Segment Start: Working data
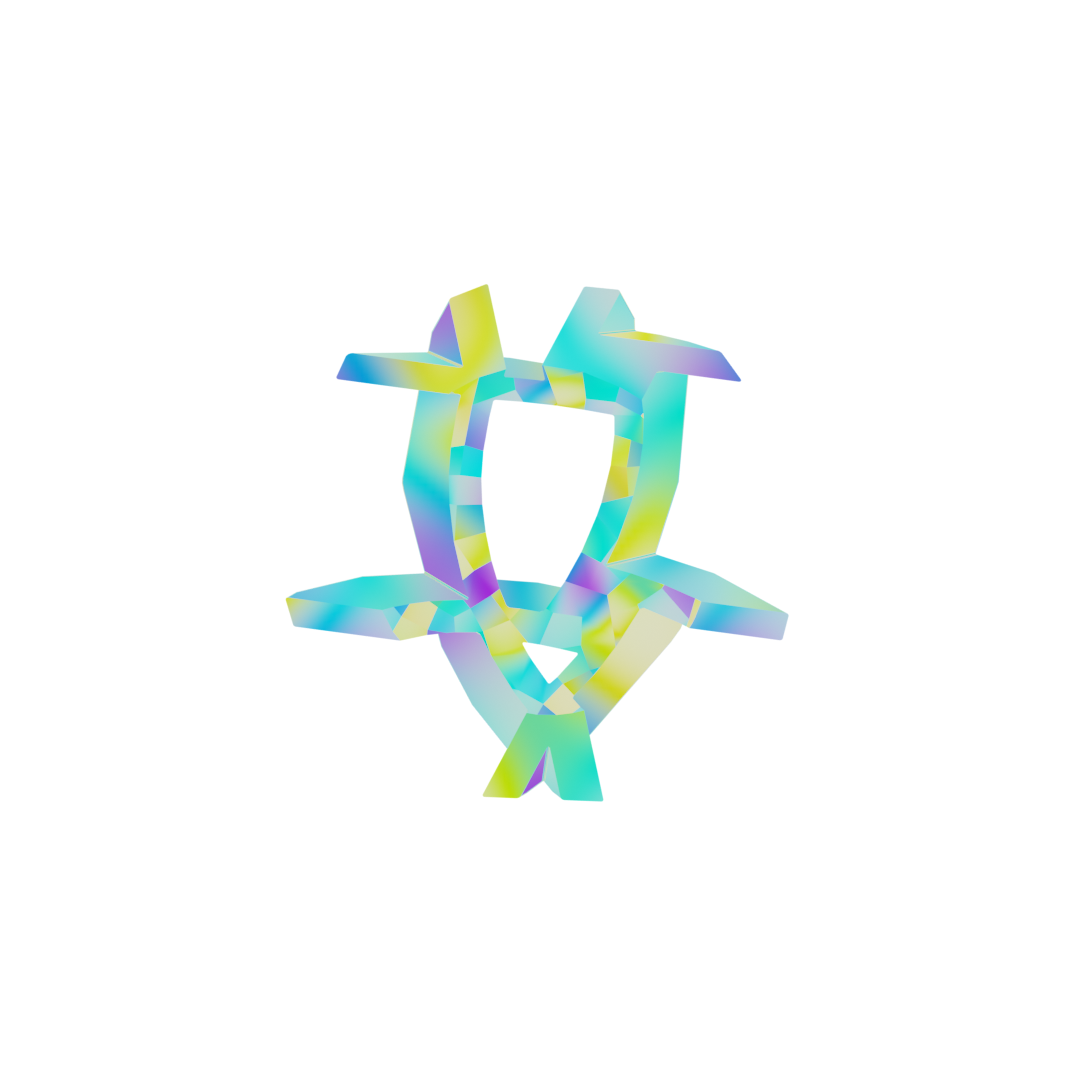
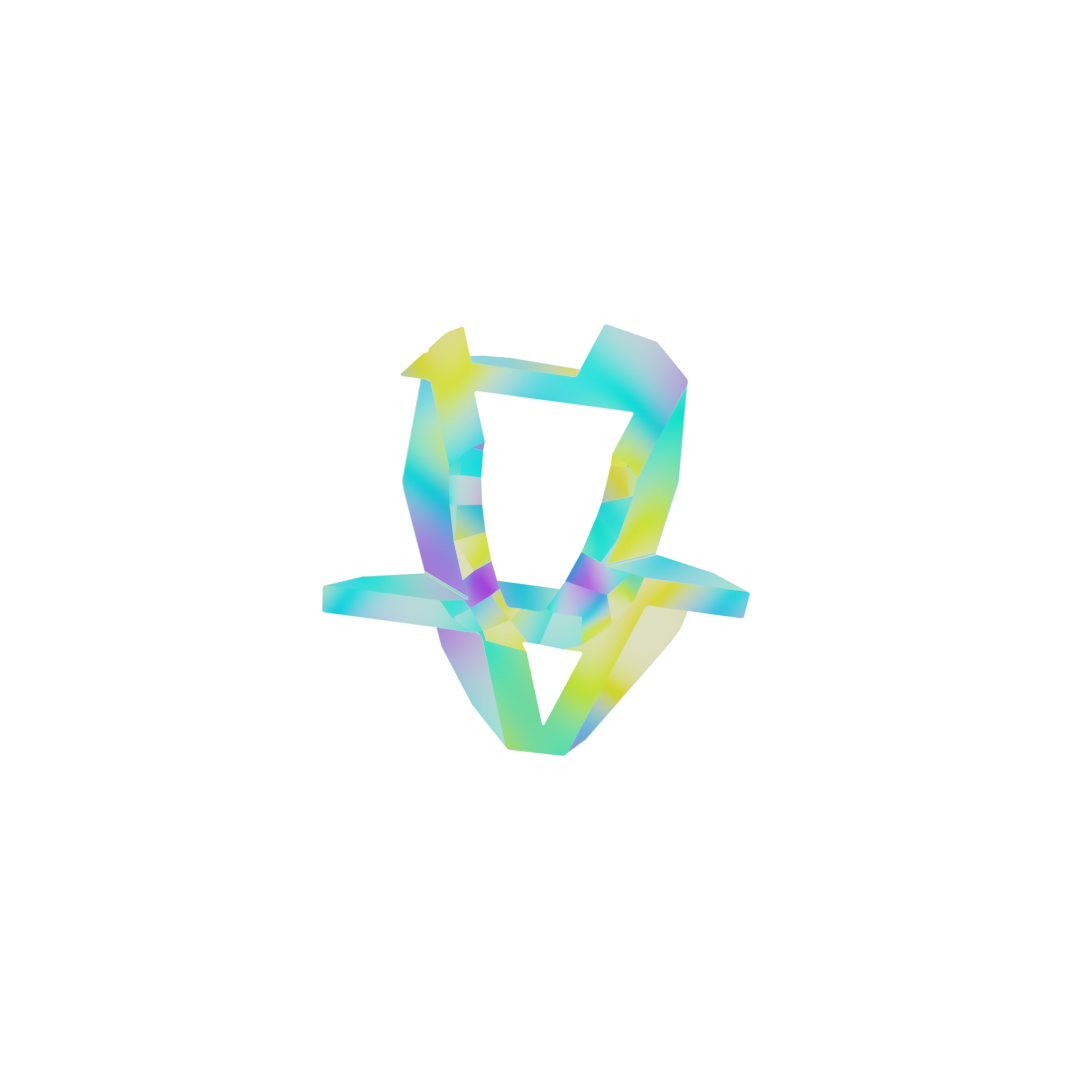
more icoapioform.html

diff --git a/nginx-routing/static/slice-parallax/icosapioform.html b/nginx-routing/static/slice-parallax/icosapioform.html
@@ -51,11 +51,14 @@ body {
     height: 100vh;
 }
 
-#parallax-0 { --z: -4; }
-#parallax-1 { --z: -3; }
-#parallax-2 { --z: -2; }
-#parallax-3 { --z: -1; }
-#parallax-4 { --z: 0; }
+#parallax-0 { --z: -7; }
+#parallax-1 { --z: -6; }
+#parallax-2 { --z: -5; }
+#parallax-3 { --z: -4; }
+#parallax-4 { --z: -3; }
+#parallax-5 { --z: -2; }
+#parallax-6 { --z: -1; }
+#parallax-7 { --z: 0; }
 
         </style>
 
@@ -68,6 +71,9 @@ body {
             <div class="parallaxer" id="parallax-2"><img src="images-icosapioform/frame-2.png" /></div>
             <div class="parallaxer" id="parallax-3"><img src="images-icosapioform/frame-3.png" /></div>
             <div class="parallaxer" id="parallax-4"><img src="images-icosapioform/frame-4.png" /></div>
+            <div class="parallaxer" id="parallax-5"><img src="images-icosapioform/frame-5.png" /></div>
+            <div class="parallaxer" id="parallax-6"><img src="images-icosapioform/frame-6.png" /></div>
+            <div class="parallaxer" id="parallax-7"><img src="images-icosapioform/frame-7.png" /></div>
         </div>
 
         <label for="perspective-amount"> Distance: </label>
Segment End: Working data
Segment Start: Working data
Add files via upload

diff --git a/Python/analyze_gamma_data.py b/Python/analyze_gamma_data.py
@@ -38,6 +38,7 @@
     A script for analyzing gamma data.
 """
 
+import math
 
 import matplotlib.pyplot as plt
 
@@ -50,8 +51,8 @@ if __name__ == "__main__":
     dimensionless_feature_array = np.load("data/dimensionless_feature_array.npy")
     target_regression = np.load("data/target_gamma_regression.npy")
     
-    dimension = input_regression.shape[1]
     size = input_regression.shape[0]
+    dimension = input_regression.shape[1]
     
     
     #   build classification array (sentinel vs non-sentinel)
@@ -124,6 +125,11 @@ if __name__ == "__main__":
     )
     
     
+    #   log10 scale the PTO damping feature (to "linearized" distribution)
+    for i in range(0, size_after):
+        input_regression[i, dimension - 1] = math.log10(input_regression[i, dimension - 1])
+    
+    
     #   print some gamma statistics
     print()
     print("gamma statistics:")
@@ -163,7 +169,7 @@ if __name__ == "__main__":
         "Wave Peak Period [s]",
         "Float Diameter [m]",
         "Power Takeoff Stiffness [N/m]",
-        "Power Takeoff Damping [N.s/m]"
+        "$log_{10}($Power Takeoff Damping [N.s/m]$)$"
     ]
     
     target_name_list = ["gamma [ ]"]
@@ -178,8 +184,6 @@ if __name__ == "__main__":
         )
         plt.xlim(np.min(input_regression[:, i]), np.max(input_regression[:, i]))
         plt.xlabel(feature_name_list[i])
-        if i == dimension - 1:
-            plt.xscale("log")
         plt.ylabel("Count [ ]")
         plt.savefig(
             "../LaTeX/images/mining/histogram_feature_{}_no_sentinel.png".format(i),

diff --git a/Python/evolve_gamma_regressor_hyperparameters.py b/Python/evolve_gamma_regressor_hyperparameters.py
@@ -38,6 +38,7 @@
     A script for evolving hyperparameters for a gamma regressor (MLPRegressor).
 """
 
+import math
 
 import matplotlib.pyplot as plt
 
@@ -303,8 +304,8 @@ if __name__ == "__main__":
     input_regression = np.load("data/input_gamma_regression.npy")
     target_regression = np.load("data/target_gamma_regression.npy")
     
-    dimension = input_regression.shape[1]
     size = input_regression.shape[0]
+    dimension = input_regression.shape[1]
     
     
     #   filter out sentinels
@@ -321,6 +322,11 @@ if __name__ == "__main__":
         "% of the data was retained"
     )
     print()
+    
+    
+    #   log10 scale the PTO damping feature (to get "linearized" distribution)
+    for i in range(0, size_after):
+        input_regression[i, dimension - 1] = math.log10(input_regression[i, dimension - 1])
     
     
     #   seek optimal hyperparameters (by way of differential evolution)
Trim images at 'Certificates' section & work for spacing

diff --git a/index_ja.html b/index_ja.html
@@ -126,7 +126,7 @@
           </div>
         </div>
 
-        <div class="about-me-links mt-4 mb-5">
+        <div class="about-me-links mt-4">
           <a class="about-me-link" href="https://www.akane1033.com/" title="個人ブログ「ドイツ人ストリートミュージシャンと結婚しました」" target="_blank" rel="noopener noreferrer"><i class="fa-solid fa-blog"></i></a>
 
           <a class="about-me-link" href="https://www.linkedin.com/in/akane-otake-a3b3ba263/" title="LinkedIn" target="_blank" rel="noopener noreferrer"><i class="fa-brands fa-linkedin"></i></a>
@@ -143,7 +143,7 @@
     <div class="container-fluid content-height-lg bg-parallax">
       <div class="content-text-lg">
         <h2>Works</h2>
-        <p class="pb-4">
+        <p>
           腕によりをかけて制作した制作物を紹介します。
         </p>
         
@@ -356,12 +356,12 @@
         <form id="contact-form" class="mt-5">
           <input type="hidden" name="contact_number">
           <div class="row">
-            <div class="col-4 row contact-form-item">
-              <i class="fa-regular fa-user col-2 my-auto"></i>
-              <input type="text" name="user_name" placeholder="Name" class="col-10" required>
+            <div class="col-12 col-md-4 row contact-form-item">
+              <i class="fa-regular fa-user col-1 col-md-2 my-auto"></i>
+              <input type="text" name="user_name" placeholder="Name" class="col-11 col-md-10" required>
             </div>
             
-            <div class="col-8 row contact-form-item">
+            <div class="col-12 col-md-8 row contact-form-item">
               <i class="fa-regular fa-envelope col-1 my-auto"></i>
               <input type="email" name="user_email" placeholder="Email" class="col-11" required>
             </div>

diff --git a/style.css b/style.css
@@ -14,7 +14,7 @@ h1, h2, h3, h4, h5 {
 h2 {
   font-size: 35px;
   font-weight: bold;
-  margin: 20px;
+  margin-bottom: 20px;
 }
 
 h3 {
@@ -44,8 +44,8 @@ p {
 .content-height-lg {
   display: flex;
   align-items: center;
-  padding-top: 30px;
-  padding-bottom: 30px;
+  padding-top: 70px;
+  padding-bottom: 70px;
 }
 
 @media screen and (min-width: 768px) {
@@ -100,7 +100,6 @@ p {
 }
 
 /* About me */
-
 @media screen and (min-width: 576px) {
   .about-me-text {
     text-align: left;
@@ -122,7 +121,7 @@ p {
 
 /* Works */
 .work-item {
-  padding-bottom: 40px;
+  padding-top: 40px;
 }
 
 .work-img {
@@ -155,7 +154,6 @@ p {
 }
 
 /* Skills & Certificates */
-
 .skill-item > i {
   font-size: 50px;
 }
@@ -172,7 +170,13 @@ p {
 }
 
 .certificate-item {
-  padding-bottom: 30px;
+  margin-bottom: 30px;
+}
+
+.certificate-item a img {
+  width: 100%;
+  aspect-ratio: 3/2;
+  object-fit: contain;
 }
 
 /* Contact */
Segment End: Working data
Using the listing above, return all lines where the word "noopener" occurs.

           <a class="about-me-link" href="https://www.akane1033.com/" title="個人ブログ「ドイツ人ストリートミュージシャンと結婚しました」" target="_blank" rel="noopener noreferrer"><i class="fa-solid fa-blog"></i></a>
           <a class="about-me-link" href="https://www.linkedin.com/in/akane-otake-a3b3ba263/" title="LinkedIn" target="_blank" rel="noopener noreferrer"><i class="fa-brands fa-linkedin"></i></a>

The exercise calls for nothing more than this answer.